About one million US citizens, considered also as US Persons, are living in Canada. Many more live abroad in other countries but some still have debt owing in the US. Others are living independently of America, but all very likely keep taxable income in bank accounts outside of the country. No matter where they live, US Persons are required to file a federal US income tax return and an FBAR (Report of Foreign Bank and Financial Accounts) since the United States taxes on citizenship, not on residency as most other countries do. Citizens have tax credit based taxes paid to the resident country, but if the US taxes are higher than that, they are eligible for the difference. There will be fines imposed on late reporting of the FBAR, fines of at least $10,000 per violation. These fines are not dischargeable under bankruptcy protection although, if necessary, it is possible to find yourself needing to declare bankruptcy in America. If you are in this situation, consult a Pasadena Bankruptcy Attorney to help you manage your debts to the United States government.

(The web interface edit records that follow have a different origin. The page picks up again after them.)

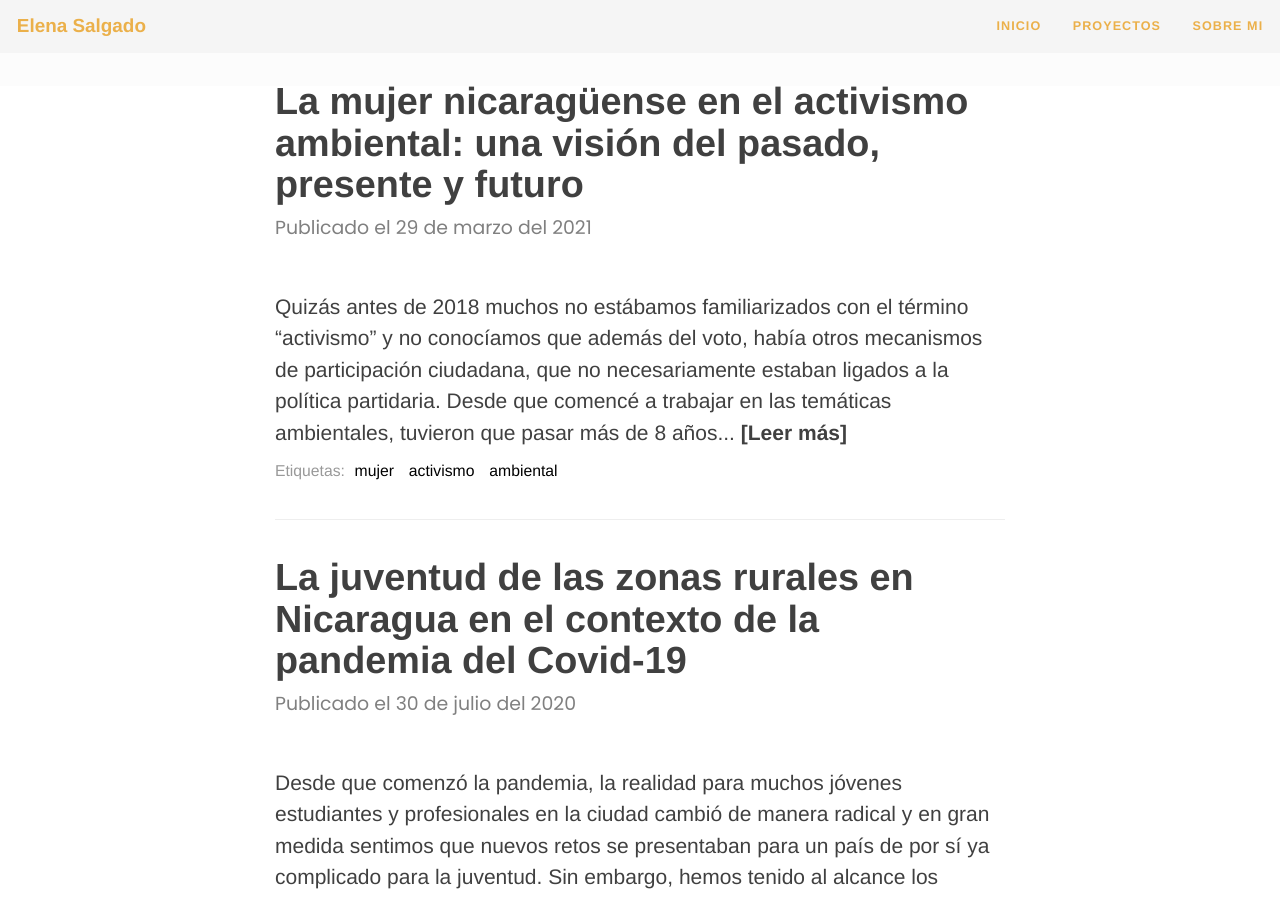
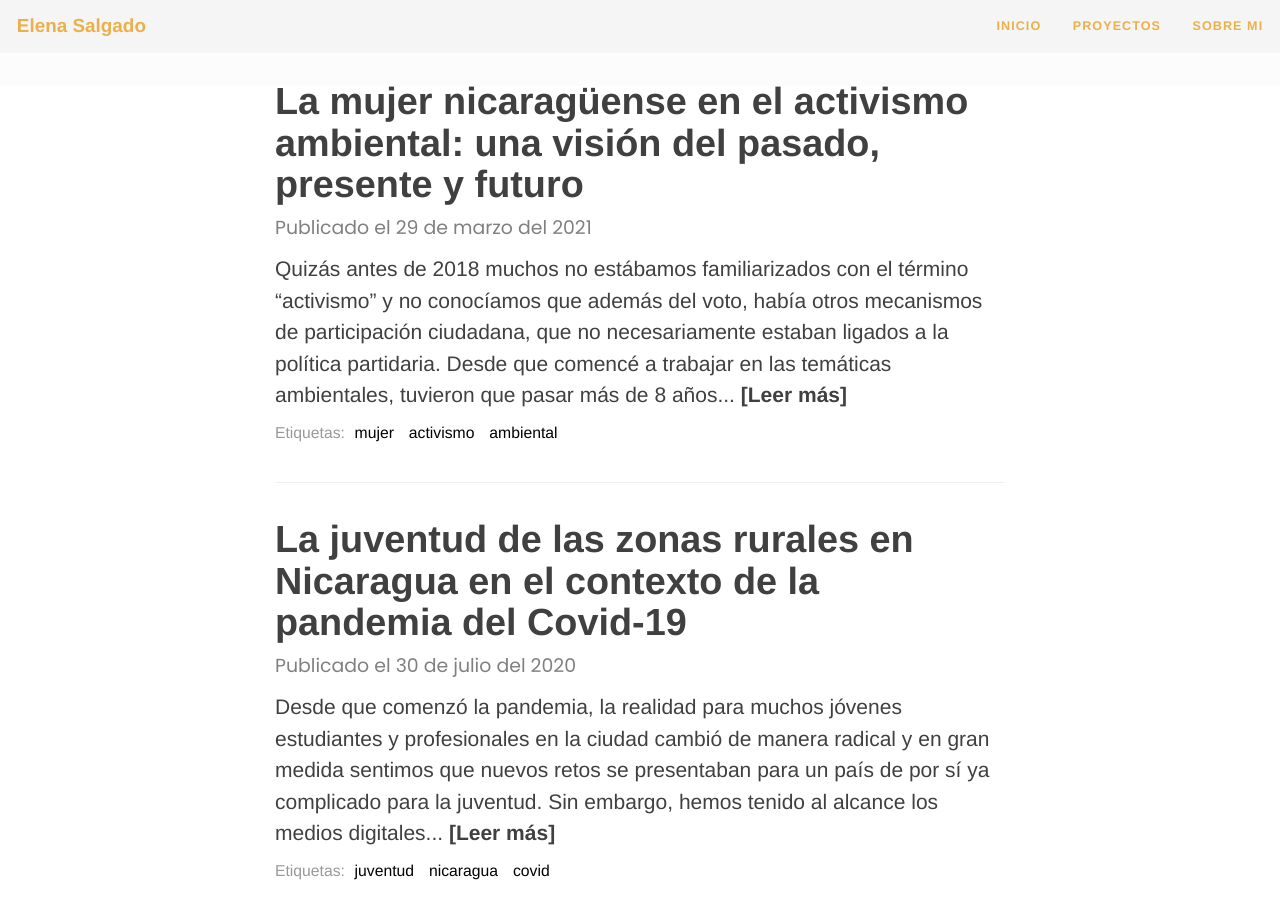
Before and after one commit to malena-salgado/malena-salgado.github.io, a Jekyll site: the page built from index.markdown, in a window 1280 px wide and 900 px high, scrolled down 1103 px. Built offline with Jekyll 4.4.1, drawn with Linux system fonts in a browser that asks for light colours; nearby versions of some CDN libraries; some web fonts are replaced.

Commit message:
Update main.css

```diff
--- a/assets/css/main.css
+++ b/assets/css/main.css
@@ -28,7 +28,7 @@ body {
 
 p {
   line-height: 1.5;
-  margin: 0 0 2.875rem 0!important
+  margin: 1.875rem 0;
 }
 h1,h2,h3,h4,h5,h6 {
   font-family: 'Chivo', 'Helvetica Neue', Helvetica, Arial, sans-serif;
@@ -475,7 +475,7 @@ footer .footer-custom-content {
 .post-heading .post-meta {
   color: #808080;
   font-size: 1.125rem;
-  margin: 0 0 1.625rem;
+  margin: 0 0 0.625rem;
 }
 .post-preview .post-entry {
   font-family: 'Chivo', 'Helvetica Neue', Helvetica, Arial, sans-serif;
@@ -633,11 +633,7 @@ footer .footer-custom-content {
   font-size: 3.125rem;
 }
 .intro-header .post-heading h1 {
-  {% if page.bgimg %}
-  margin-top: 0px!important;
-  {% else %}
-  margin-top: 20%;
-  {% endif %}
+  margin-top: 0;
   font-size: 2.1875rem;
 }
 .intro-header .page-heading .page-subheading,
```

Many US Citizens living in Canada were surprised to find that they were in breach of their obligation to file a tax return or an FBAR, as they were not living or earning money in America. The FBAR must be filed by every citizen with an international account that has over $10,000 at any one time during the year. If the citizen has more than one account with balances adding up to more than $10,000, the FBAR must be filed also. Those people who must file the FBAR are all US Citizens, US residents and legal entities. This affects any account you have any kind of stake in. If you are a US citizen with undisclosed foreign income from 2003 – 2011, file an FBAR immediately before the amnesty period ends in January 2013. These regulations came about because it is estimated that the US loses an estimated $100 billion in revenues from citizens hiding money in accounts abroad. It is meant to punish people willfully hiding money from the government (tax evaders) but is having the effect of punishing the innocent also. People not living or working here may suddenly find themselves faced with American debt that a Pasadena Bankruptcy Attorney can help them manage.

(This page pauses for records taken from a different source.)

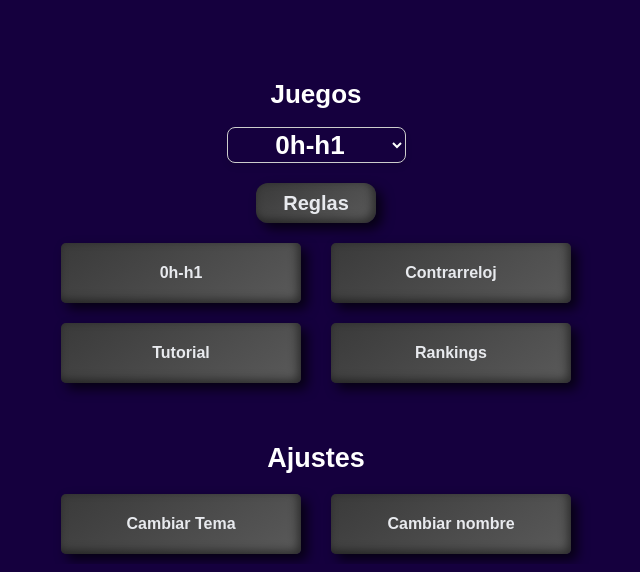
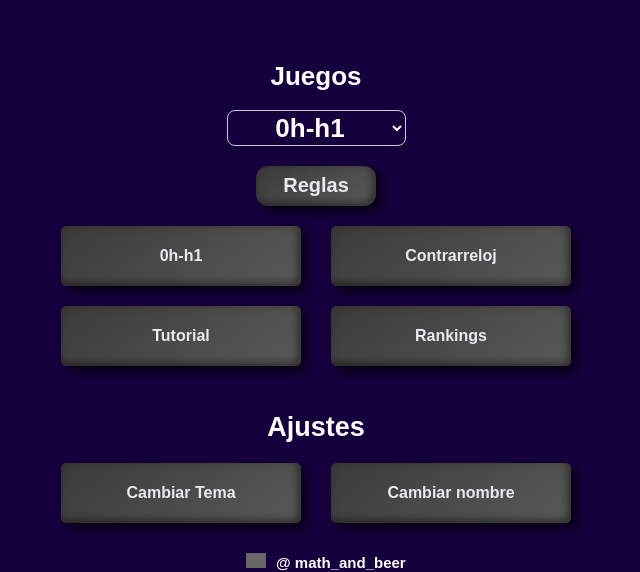
Before and after one commit to Nickdiaz14/Binary-Puzzle, a Flask app: template templates/menu.html in a window 1280 px wide. Shown: the part 236-808 px from the top of the page, without its empty margins (324-964 px from the left). Run offline with Flask 3, Linux system fonts and the light colour scheme; the template is opened without the code that fills it, so the values that code supplies are empty; some libraries are stand-ins or nearby versions; grey boxes are pictures that could not be loaded.

Commit message:
Added instagram link

```diff
--- a/templates/menu.html
+++ b/templates/menu.html
@@ -53,7 +53,7 @@
             </div>
         </div>
 
-        <div style="height: 40px;"></div>
+        <div style="height: 26px;"></div>
 
         <h1 id="title" style="margin-top: 20px; font-size: 27px; font-weight: bold;">Ajustes</h1>
 
@@ -61,6 +61,15 @@
             <button id="theme-toggle" class="resolver azulito">Cambiar Tema</button>
             <button onclick="location.href = '/?ch=si'" class="resolver rojito">Cambiar nombre</button>
         </div>
+        <div style="display: flex; align-items: center; gap: 10px; margin-left: 200px;margin-top: 30px;">
+            <a href="https://www.instagram.com/math_and_beer" target="_blank">
+                <img id="image1" src="{{ url_for('static', filename='images/instagram.png') }}" style="width: 20px;">
+            </a>
+            <a id="title1" href="https://www.instagram.com/math_and_beer" target="_blank" style="font-size: 15px; font-weight: bold; text-decoration: none; color: white;">
+                @ math_and_beer
+            </a>
+        </div>
+
     </div>
     <script>
         function handleGameChange() {
@@ -100,6 +109,7 @@
             const div = document.getElementById("algorithm-info");
             const div1 = document.getElementById("game");
             const image = document.getElementById("image");
+            const image1 = document.getElementById("image1");
 
             // Recuperar el tema guardado en localStorage (opcional)
             const savedTheme = localStorage.getItem("theme");
@@ -112,6 +122,7 @@
                 div.style.color = "#000000";
                 div.style.border = "1px solid #121212";
                 image.style.filter = "none";
+                image1.style.filter = "none";
                 div1.style.background = "#fffde6";
                 div1.style.color = "#000000";
                 div1.style.border = "1px solid #121212";
@@ -119,6 +130,7 @@
                 div.style.color = "#ffffff";
                 div.style.border = "1px solid #ccc";
                 image.style.filter = "invert(90%)";
+                image1.style.filter = "invert(90%)";
                 div1.style.background = "#000112";
                 div1.style.color = "#ffffff";
                 div1.style.border = "1px solid #ccc";
@@ -126,6 +138,7 @@
                 div.style.color = "#ffffff";
                 div.style.border = "1px solid #ccc";
                 image.style.filter = "invert(90%)";
+                image1.style.filter = "invert(90%)";
                 div1.style.background = "#15003e";
                 div1.style.color = "#ffffff";
                 div1.style.border = "1px solid #ccc";
@@ -155,6 +168,7 @@
                 div.style.color = "#000000";
                 div.style.border = "1px solid #121212";
                 image.style.filter = "none";
+                image1.style.filter = "none";
                 div1.style.background = "#fffde6";
                 div1.style.color = "#000000";
                 div1.style.border = "1px solid #121212";
@@ -162,6 +176,7 @@
                 div.style.color = "#ffffff";
                 div.style.border = "1px solid #ccc";
                 image.style.filter = "invert(90%)";
+                image1.style.filter = "invert(90%)";
                 div1.style.background = "#000112";
                 div1.style.color = "#ffffff";
                 div1.style.border = "1px solid #ccc";
@@ -169,6 +184,7 @@
                 div.style.color = "#ffffff";
                 div.style.border = "1px solid #ccc";
                 image.style.filter = "invert(90%)";
+                image1.style.filter = "invert(90%)";
                 div1.style.background = "#15003e";
                 div1.style.color = "#ffffff";
                 div1.style.border = "1px solid #ccc";
@@ -184,6 +200,7 @@
             div.style.color = "#000000";
             div.style.border = "1px solid #121212";
             image.style.filter = "none";
+            image1.style.filter = "none";
             div1.style.background = "#fffde6";
             div1.style.color = "#000000";
             div1.style.border = "1px solid #121212";
@@ -191,6 +208,7 @@
             div.style.color = "#ffffff";
             div.style.border = "1px solid #ccc";
             image.style.filter = "invert(90%)";
+            image1.style.filter = "invert(90%)";
             div1.style.background = "#000112";
             div1.style.color = "#ffffff";
             div1.style.border = "1px solid #ccc";
@@ -198,6 +216,7 @@
             div.style.color = "#ffffff";
             div.style.border = "1px solid #ccc";
             image.style.filter = "invert(90%)";
+            image1.style.filter = "invert(90%)";
             div1.style.background = "#15003e";
             div1.style.color = "#ffffff";
             div1.style.border = "1px solid #ccc";
```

If you live outside of the United States and need to file bankruptcy here, it is legal to do so. Any person may file for bankruptcy in the United States if they have a residence or any kind of assets in this country. If you no longer live here, you must have some kind of asset to qualify. Any kind of asset is adequate, even a bank account. However, it may not be necessary to do so. A Pasadena Bankruptcy Attorney will have the experience to advise you. Bankruptcy will only clear your US debt and may not protect the assets you hold overseas. Note as well that the tax courts do not have jurisdiction over the FBAR penalties and therefore they cannot be discharged in bankruptcy. It is very important that if you find yourself in a difficult situation with money held in overseas banks that you make moves to resolve the issues.

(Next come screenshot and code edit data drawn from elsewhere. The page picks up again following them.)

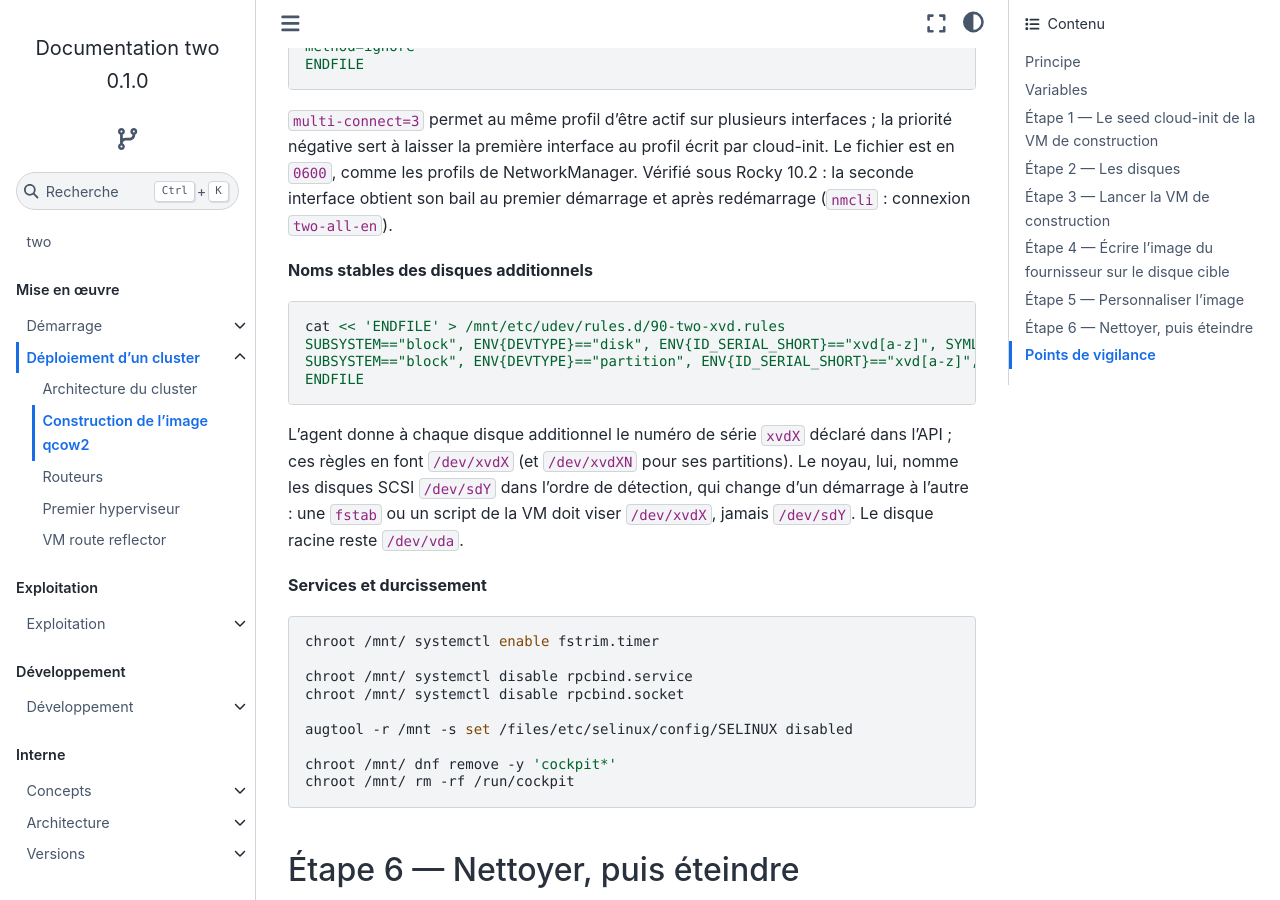
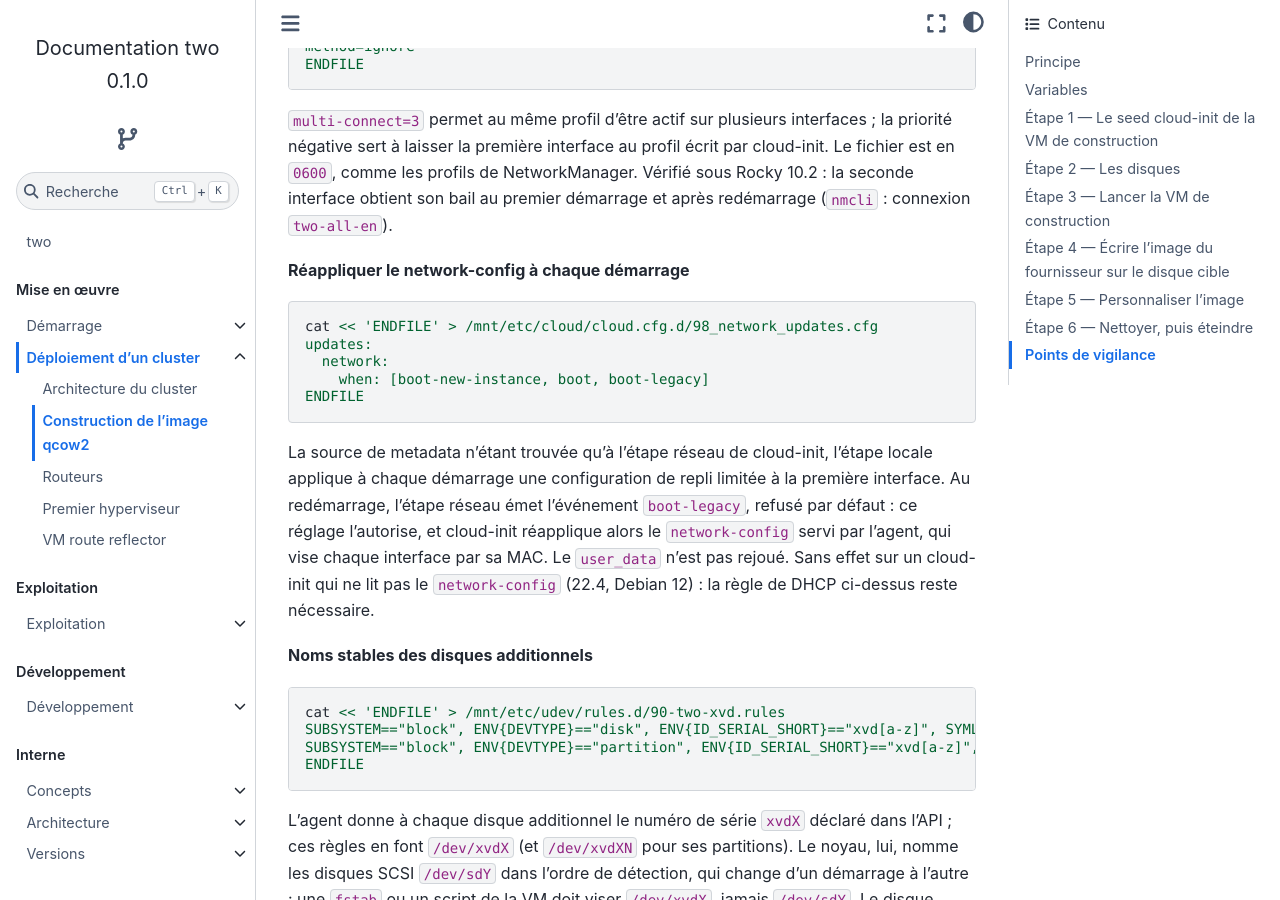
Before and after one commit to GnomeZworc/two-mirror, a Sphinx documentation site: the page built from docs/deploiement/image-qcow2.rst, in a window 1280 px wide and 900 px high, scrolled down 6177 px. Built offline with Sphinx 7.4.7 and the Sphinx Book theme 1.1.4, drawn with Linux system fonts in a browser that asks for light colours.

Commit message:
f-80: doc: image, network-config réappliqué à chaque démarrage par l'événement boot-legacy de cloud-init #80
Signed-off-by: GnomeZworc <nicolas.boufidjeline@g3e.fr>

```diff
--- a/docs/deploiement/image-qcow2.rst
+++ b/docs/deploiement/image-qcow2.rst
@@ -305,6 +305,24 @@ négative sert à laisser la première interface au profil écrit par cloud-init
 comme les profils de NetworkManager. Vérifié sous Rocky 10.2 : la seconde interface obtient
 son bail au premier démarrage et après redémarrage (``nmcli`` : connexion ``two-all-en``).
 
+**Réappliquer le network-config à chaque démarrage**
+
+.. code-block:: bash
+
+   cat << 'ENDFILE' > /mnt/etc/cloud/cloud.cfg.d/98_network_updates.cfg
+   updates:
+     network:
+       when: [boot-new-instance, boot, boot-legacy]
+   ENDFILE
+
+La source de metadata n'étant trouvée qu'à l'étape réseau de cloud-init, l'étape locale
+applique à chaque démarrage une configuration de repli limitée à la première interface. Au
+redémarrage, l'étape réseau émet l'événement ``boot-legacy``, refusé par défaut : ce réglage
+l'autorise, et cloud-init réapplique alors le ``network-config`` servi par l'agent, qui vise
+chaque interface par sa MAC. Le ``user_data`` n'est pas rejoué. Sans effet sur un cloud-init
+qui ne lit pas le ``network-config`` (22.4, Debian 12) : la règle de DHCP ci-dessus reste
+nécessaire.
+
 **Noms stables des disques additionnels**
 
 .. code-block:: bash
```
Also changed, not shown: docs/concepts/metadata-cloud-init.rst (+7 -3 lines), 1 other file.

This guest post was written by Mai Merfeld, on behalf of DCDM Law group, helping individuals and organizations come out of the debt trap. To know why you should look for a bankruptcy attorney, you may also visit About.com.